** Opening Study material block **

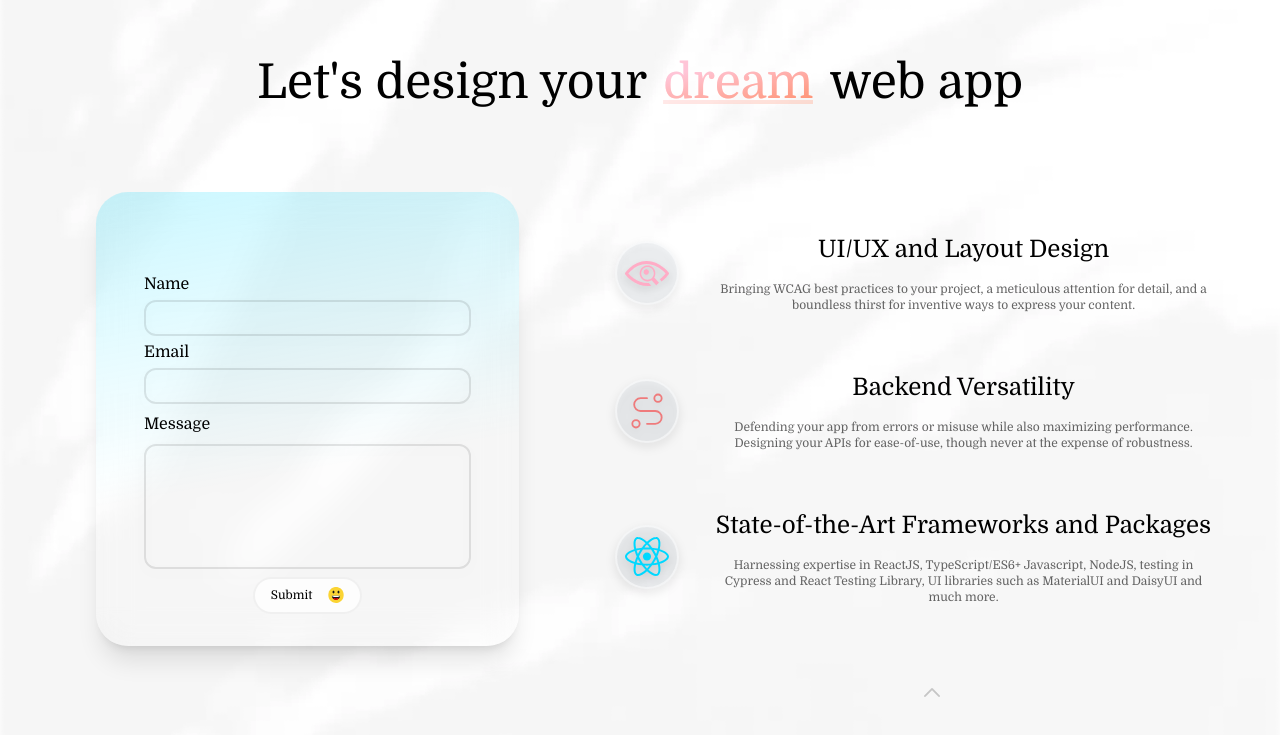
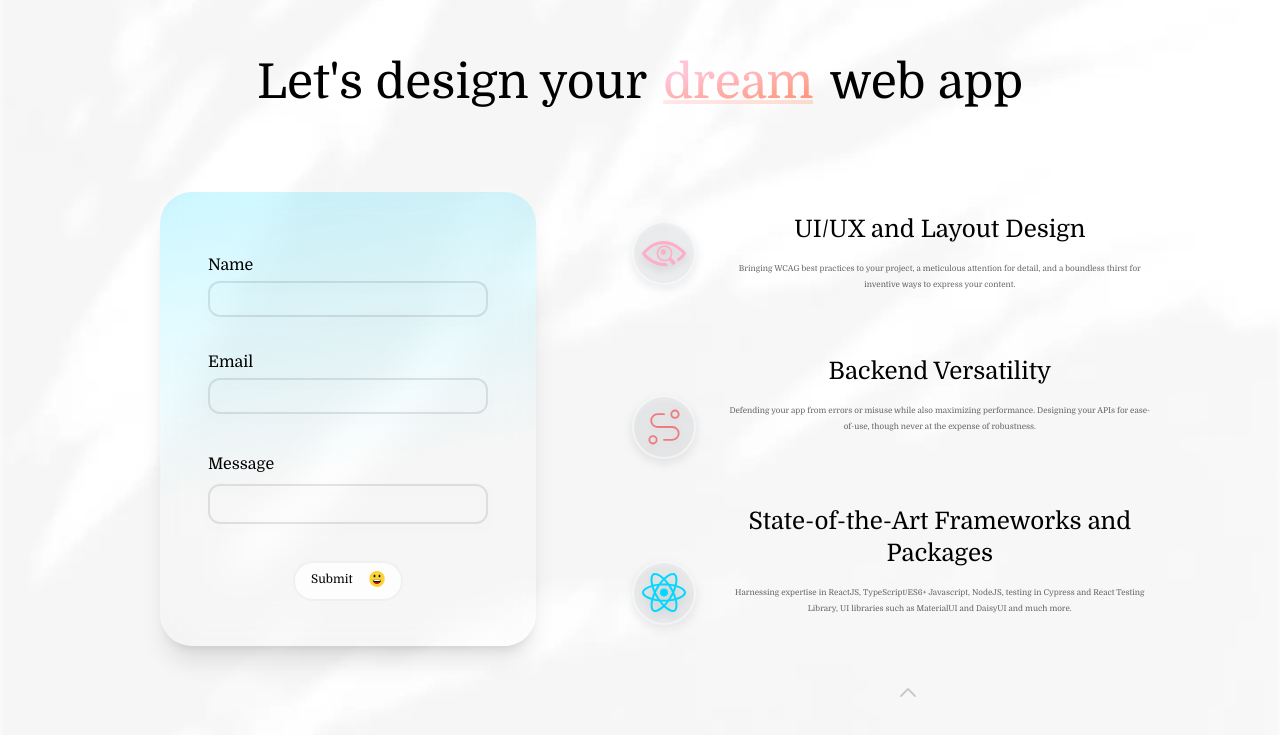
Before and after one commit to julianlk522/portfo, a Next.js app: page / in a window 1280 px wide. Shown: the part 2433-3168 px from the top of the page. Built offline with nearby package versions, Linux system fonts and the light colour scheme.

Commit message:
fix issues with Contact spacing on tablet/large screen sizes, adjust spacing in ContactForm, simplify darkMode-based styling in Contact/ContactForm, small fixes to Work/ProjectsGrid spacing

```diff
--- a/components/Contact.tsx
+++ b/components/Contact.tsx
@@ -80,17 +80,15 @@ export default function Contact({ darkMode }) {
 		<motion.section
 			ref={containerRef}
 			id='contactContainer'
-			className={`relative flex h-full flex-col items-center justify-between overflow-hidden bg-cover px-32 text-center lg:overflow-visible xl:py-16 ${
-				darkMode ? 'bg-slate-800' : 'bg-mainBg'
-			}`}
+			className='relative flex h-full flex-col items-center justify-between overflow-hidden bg-mainBg bg-cover px-32 text-center dark:bg-slate-800 dark:bg-none lg:overflow-visible xl:py-16'
 			style={{
-				padding: 'clamp(2rem, 8vw, 8vh) clamp(2rem, 8vw, 8vh)',
-				opacity: !darkMode && opacityTransform,
+				padding: 'clamp(4rem, 4vw, 4vh) clamp(2rem, 10vw, 20vh)',
+				opacity: darkMode ? '1' : opacityTransform,
 			}}
 		>
 			<h2
 				id='contactTitle'
-				className={`my-4 ${darkMode && 'text-white'}`}
+				className='my-4 dark:text-white'
 				style={{ fontSize: 'clamp(2rem, 5vw, 6vh)' }}
 			>
 				Let&apos;s design your
@@ -107,27 +105,17 @@ export default function Contact({ darkMode }) {
 				id='contactContentBody'
 				className={`flex h-[300%] w-full max-w-7xl flex-col items-center overflow-x-hidden overflow-y-scroll md:mt-8 lg:mt-0 lg:h-full lg:flex-row lg:overflow-y-hidden ${styles.contactContentBody}`}
 			>
-				<p
-					className={`my-16 text-xs opacity-40 md:mt-0 lg:hidden ${
-						darkMode ? 'text-white' : ''
-					}`}
-				>
+				<p className='my-16 text-xs opacity-40 dark:text-white md:mt-0 lg:hidden'>
 					Scroll down to see more
 				</p>
 				<div
 					id='experience'
-					className={`relative flex h-[300%] w-full flex-col items-center justify-evenly xs:h-[200%] lg:order-2 lg:my-0 lg:ml-8 lg:h-full lg:max-h-[80%] lg:space-y-4 ${
-						darkMode && 'text-white'
-					}`}
+					className='relative flex h-[300%] w-full flex-col items-center justify-evenly dark:text-white xs:h-[200%] lg:order-2 lg:my-0 lg:ml-8 lg:h-full lg:max-h-[80%] lg:space-y-4'
 					style={{ maxWidth: 'max(50vw, 600px)' }}
 				>
 					<div className='flex flex-col items-center justify-between sm:flex-row'>
 						<motion.div
-							className={`${
-								darkMode
-									? 'border-4 border-[rgba(255,255,255,0.1)] shadow-thick'
-									: 'border-2 border-[rgba(255,255,255,0.5)] bg-slate-300 bg-opacity-20 drop-shadow-mediumDark'
-							} mx-8 mb-16 flex h-16 w-full max-w-[4rem] items-center justify-center rounded-full p-2 sm:mb-0`}
+							className='mx-8 mb-16 flex h-16 w-full max-w-[4rem] items-center justify-center rounded-full border-2 border-[rgba(255,255,255,0.5)] bg-slate-300 bg-opacity-20 p-2 drop-shadow-mediumDark dark:border-4 dark:border-[rgba(255,255,255,0.1)] dark:bg-inherit dark:shadow-thick sm:mb-0'
 							whileHover={{
 								y: [null, -8, 8],
 								transition: {
@@ -148,10 +136,10 @@ export default function Contact({ darkMode }) {
 							/>
 						</motion.div>
 						<div className='flex w-full flex-col items-center justify-between'>
-							<h3 className='mb-4 text-2xl'>
+							<h3 className='mb-2 text-xl xl:mb-4 xl:text-2xl'>
 								UI/UX and Layout Design
 							</h3>
-							<p className='text-xs opacity-60'>
+							<p className='text-xs opacity-60 lg:text-[0.5rem] 2xl:text-xs'>
 								Bringing WCAG best practices to your project, a
 								meticulous attention for detail, and a boundless
 								thirst for inventive ways to express your
@@ -161,11 +149,7 @@ export default function Contact({ darkMode }) {
 					</div>
 					<div className='flex flex-col items-center justify-between sm:flex-row'>
 						<motion.div
-							className={`mx-8 my-16 flex h-16 w-full max-w-[4rem] items-center justify-center rounded-full p-2 lg:my-0 ${
-								darkMode
-									? 'border-4 border-[rgba(255,255,255,0.1)] shadow-thick'
-									: 'border-2 border-[rgba(255,255,255,0.5)]  bg-slate-300 bg-opacity-20 drop-shadow-mediumDark'
-							}`}
+							className='mx-8 my-16 flex h-16 w-full max-w-[4rem] items-center justify-center rounded-full border-2 border-[rgba(255,255,255,0.5)] bg-slate-300 bg-opacity-20 p-2 drop-shadow-mediumDark dark:border-4 dark:border-[rgba(255,255,255,0.1)] dark:bg-inherit dark:shadow-thick sm:mb-0'
 							whileHover={{
 								y: [null, -8, 8],
 								transition: {
@@ -186,10 +170,10 @@ export default function Contact({ darkMode }) {
 							/>
 						</motion.div>
 						<div className='flex w-full flex-col items-center justify-center sm:my-24 lg:my-0'>
-							<h3 className='mb-4 text-2xl'>
+							<h3 className='mb-2 text-xl xl:mb-4 xl:text-2xl'>
 								Backend Versatility
 							</h3>
-							<p className='text-xs opacity-60'>
+							<p className='text-xs opacity-60 lg:text-[0.5rem] 2xl:text-xs'>
 								Defending your app from errors or misuse while
 								also maximizing performance. Designing your APIs
 								for ease-of-use, though never at the expense of
@@ -199,11 +183,7 @@ export default function Contact({ darkMode }) {
 					</div>
 					<div className='flex flex-col items-center justify-between sm:flex-row'>
 						<motion.div
-							className={`${
-								darkMode
-									? 'border-4 border-[rgba(255,255,255,0.1)] shadow-thick'
-									: 'border-2 border-[rgba(255,255,255,0.5)] bg-slate-300 bg-opacity-20 drop-shadow-mediumDark'
-							} my-16 mx-8 flex h-16 w-full max-w-[4rem] items-center justify-center rounded-full px-2 py-4 sm:my-0`}
+							className='mx-8 my-16 flex h-16 w-full max-w-[4rem] items-center justify-center rounded-full border-2 border-[rgba(255,255,255,0.5)] bg-slate-300 bg-opacity-20 p-2 drop-shadow-mediumDark dark:border-4 dark:border-[rgba(255,255,255,0.1)] dark:bg-inherit dark:shadow-thick sm:mb-0'
 							whileHover={{
 								y: [null, -8, 8],
 								transition: {
@@ -224,10 +204,10 @@ export default function Contact({ darkMode }) {
 							/>
 						</motion.div>
 						<div className='flex flex-col items-center justify-center'>
-							<h3 className='mb-4 text-2xl'>
+							<h3 className='mb-2 text-xl xl:mb-4 xl:text-2xl'>
 								State-of-the-Art Frameworks and Packages
 							</h3>
-							<p className='text-xs opacity-60'>
+							<p className='text-xs opacity-60 lg:text-[0.5rem] 2xl:text-xs'>
 								Harnessing expertise in ReactJS, TypeScript/ES6+
 								Javascript, NodeJS, testing in Cypress and React
 								Testing Library, UI libraries such as MaterialUI
@@ -252,28 +232,20 @@ export default function Contact({ darkMode }) {
 						<Image
 							src={scrollUp}
 							alt='button to scroll to the top of the page'
-							className={`${
-								darkMode && 'invert'
-							} scale-[.25] opacity-20`}
+							className='scale-[.25] opacity-20 dark:invert'
 						/>
 					</motion.button>
 				</div>
 
-				<h3
-					className={`my-32 text-2xl lg:hidden ${
-						darkMode ? 'text-white' : ''
-					}`}
-				>
+				<h3 className='my-32 text-2xl dark:text-white lg:hidden'>
 					I&apos;d love to hear from you!
 				</h3>
 
-				<ContactForm darkMode={darkMode} />
+				<ContactForm />
 
 				<motion.button
 					id='scrollUpPromptSm'
-					className={`mb-2 flex h-[5vh] flex-col items-center justify-between lg:hidden ${
-						darkMode && 'text-white'
-					}`}
+					className='relative my-16 flex h-[5vh] flex-col items-center justify-between dark:text-white lg:hidden'
 					whileHover={{ scale: 1.1 }}
 					whileTap={{ scale: 0.9 }}
 					onClick={() =>
@@ -291,16 +263,16 @@ export default function Contact({ darkMode }) {
 					>
 						{/* Found at https://uxwing.com/line-angle-up-icon/ and used with permission */}
 						<Image
+							height={20}
+							width={38}
 							src={scrollUp}
 							alt='button to scroll to the top of the page'
-							className={`${
-								darkMode && 'invert'
-							} scale-[.05] opacity-20`}
+							className='opacity-20 dark:invert'
 						/>
 					</motion.div>
 					<p
 						ref={scrollUpSmRef}
-						className='mt-[-10%] text-xs opacity-50'
+						className='mt-16 pb-16 text-xs opacity-50'
 					>
 						Back to top
 					</p>
--- a/components/ContactForm.tsx
+++ b/components/ContactForm.tsx
@@ -5,7 +5,7 @@ import emailjs from '@emailjs/browser'
 import { toast } from 'react-hot-toast'
 import laugh from '../public/laugh.svg'
 
-function ContactForm({ darkMode }) {
+function ContactForm() {
 	const formRef = useRef(null)
 	const submitButtonControls = useAnimationControls()
 
@@ -71,16 +71,13 @@ function ContactForm({ darkMode }) {
 	return (
 		<form
 			ref={formRef}
-			className={`relative z-[1] mx-8 flex h-[125%] w-full max-w-xl flex-col items-center justify-between rounded-[2rem] py-4 px-12 pt-8 shadow-lg after:absolute after:top-0 after:left-0 after:z-[-1] after:h-full after:w-full after:rounded-[2rem] sm:h-[200%] md:pt-12 md:pb-8 lg:h-full lg:max-h-[80%] lg:w-1/2 lg:max-w-xl lg:pt-8 lg:shadow-xl xl:w-[60%] xl:pb-8 xl:pt-16 ${
-				darkMode
-					? 'text-white after:bg-contactFormBackdropDarkMode after:blur-sm'
-					: 'after:bg-contactFormBackdropLightMode after:backdrop-blur-lg'
-			}`}
+			className='relative z-[1] mx-8 flex h-full w-full max-w-xl flex-col items-center justify-evenly rounded-[2rem] px-12 pt-8 shadow-lg after:absolute after:top-0 after:left-0 after:z-[-1] after:h-full after:w-full after:rounded-[2rem] after:bg-contactFormBackdropLightMode after:backdrop-blur-lg dark:text-white dark:after:bg-contactFormBackdropDarkMode dark:after:blur-sm lg:max-h-[80%] lg:w-1/2 lg:max-w-xl lg:pt-4 lg:shadow-xl xl:w-[60%] '
 			onSubmit={submitForm}
 		>
+			<div id='nameInputContainer' className='flex w-full flex-col'>
 				<label
 					htmlFor='nameInput'
-				className='self-start py-4 text-xs lg:pb-1 xl:text-base'
+					className='self-start py-1 text-xs md:py-4 lg:pb-1 xl:text-base'
 				>
 					Name
 				</label>
@@ -90,13 +87,13 @@ function ContactForm({ darkMode }) {
 					id='nameInput'
 					required
 					autoComplete='name'
-				className={`w-full rounded-xl border-2 border-opacity-10 bg-transparent py-1 px-4 drop-shadow-mediumDark focus:border-opacity-40 focus:outline-none ${
-					darkMode ? 'border-white' : 'border-black'
-				}`}
+					className='w-full rounded-xl border-2 border-black border-opacity-10 bg-transparent py-1 px-4 drop-shadow-mediumDark focus:border-opacity-40 focus:outline-none dark:border-white dark:border-opacity-10 dark:focus:border-opacity-40'
 				/>
+			</div>
+			<div id='emailInputContainer' className='flex w-full flex-col'>
 				<label
 					htmlFor='emailInput'
-				className='self-start py-4 text-xs lg:py-1 xl:text-base'
+					className='self-start py-1 text-xs md:py-4 lg:py-1 xl:text-base'
 				>
 					Email
 				</label>
@@ -106,13 +103,13 @@ function ContactForm({ darkMode }) {
 					id='emailInput'
 					required
 					autoComplete='email'
-				className={`w-full rounded-xl border-2 border-opacity-10 bg-transparent py-1 px-4 drop-shadow-mediumDark focus:border-opacity-40 focus:outline-none ${
-					darkMode ? 'border-white' : 'border-black'
-				}`}
+					className='w-full rounded-xl border-2 border-black border-opacity-10 bg-transparent py-1 px-4 drop-shadow-mediumDark focus:border-opacity-40 focus:outline-none dark:border-white dark:border-opacity-10 dark:focus:border-opacity-40'
 				/>
+			</div>
+			<div id='messageInputContainer' className='flex w-full flex-col'>
 				<label
 					htmlFor='messageInput'
-				className='self-start py-4 text-xs lg:py-2 xl:text-base'
+					className='self-start py-1 text-xs md:py-4 lg:py-2 xl:text-base'
 				>
 					Message
 				</label>
@@ -121,18 +118,13 @@ function ContactForm({ darkMode }) {
 					id='messageInput'
 					required
 					autoComplete='off'
-				className={`w-full resize-none rounded-xl border-2 border-opacity-10 bg-transparent px-4 py-2 drop-shadow-mediumDark focus:border-opacity-40 focus:outline-none ${
-					darkMode ? 'border-white' : 'border-black'
-				}`}
+					className='h-full max-h-10 min-h-[2rem] w-full resize-none overflow-hidden rounded-xl border-2 border-black border-opacity-10 bg-transparent px-4 py-1 drop-shadow-mediumDark focus:border-opacity-40 focus:outline-none dark:border-white dark:border-opacity-10 dark:focus:border-opacity-40'
 					rows={5}
 				></textarea>
+			</div>
 			<motion.button
 				id='submitButton'
-				className={`relative mt-4 flex min-h-[2rem] overflow-hidden rounded-[2rem] border-2 border-opacity-5 px-4 py-2 text-xs lg:mt-2 lg:pb-2 ${
-					darkMode
-						? 'border-white bg-slate-800'
-						: 'border-black bg-[rgba(255,255,255,0.75)]'
-				}`}
+				className='relative my-4 flex min-h-[2rem] overflow-hidden rounded-[2rem] border-2 border-black border-opacity-5 bg-[rgba(255,255,255,0.75)] px-4 py-2 text-xs focus:border-opacity-40 focus:outline-none dark:border-white dark:border-opacity-10 dark:bg-slate-800 dark:focus:border-opacity-40 lg:mt-2 lg:pb-2'
 				onHoverStart={() => submitButtonControls.start('hovered')}
 				onHoverEnd={() => submitButtonControls.start('initial')}
 			>
--- a/components/ProjectsGrid.tsx
+++ b/components/ProjectsGrid.tsx
@@ -25,7 +25,7 @@ function ProjectsGrid() {
 	return (
 		<div
 			id='gridContentContainer'
-			className='flex h-[300%] w-full flex-col items-center justify-between self-start overflow-y-hidden overflow-x-visible md:h-full lg:max-w-4xl lg:overflow-visible'
+			className='m-auto flex h-[300%] w-full flex-col items-center justify-between self-start overflow-x-visible sm:overflow-y-scroll md:h-full lg:max-w-4xl lg:overflow-visible'
 		>
 			<p className='my-16 text-xs opacity-40 dark:text-white md:hidden'>
 				Scroll down to see more
--- a/components/Work.tsx
+++ b/components/Work.tsx
@@ -106,7 +106,7 @@ export default function Work({ darkMode }) {
 		>
 			<motion.h2
 				id='workTitle'
-				className='mt-auto h-auto dark:text-white'
+				className='mt-auto mb-8 h-auto dark:text-white lg:mb-auto'
 				style={{
 					fontSize: 'clamp(2rem, 8vw, 8vh)',
 				}}
```
Lines whose indentation alone changed are shown as unchanged.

** Closing Study material block **

→ **Assigned task**:
Please state how many lines in the entries above include the word "ProjectsGrid", giving only the number.

→ **Written response**:
4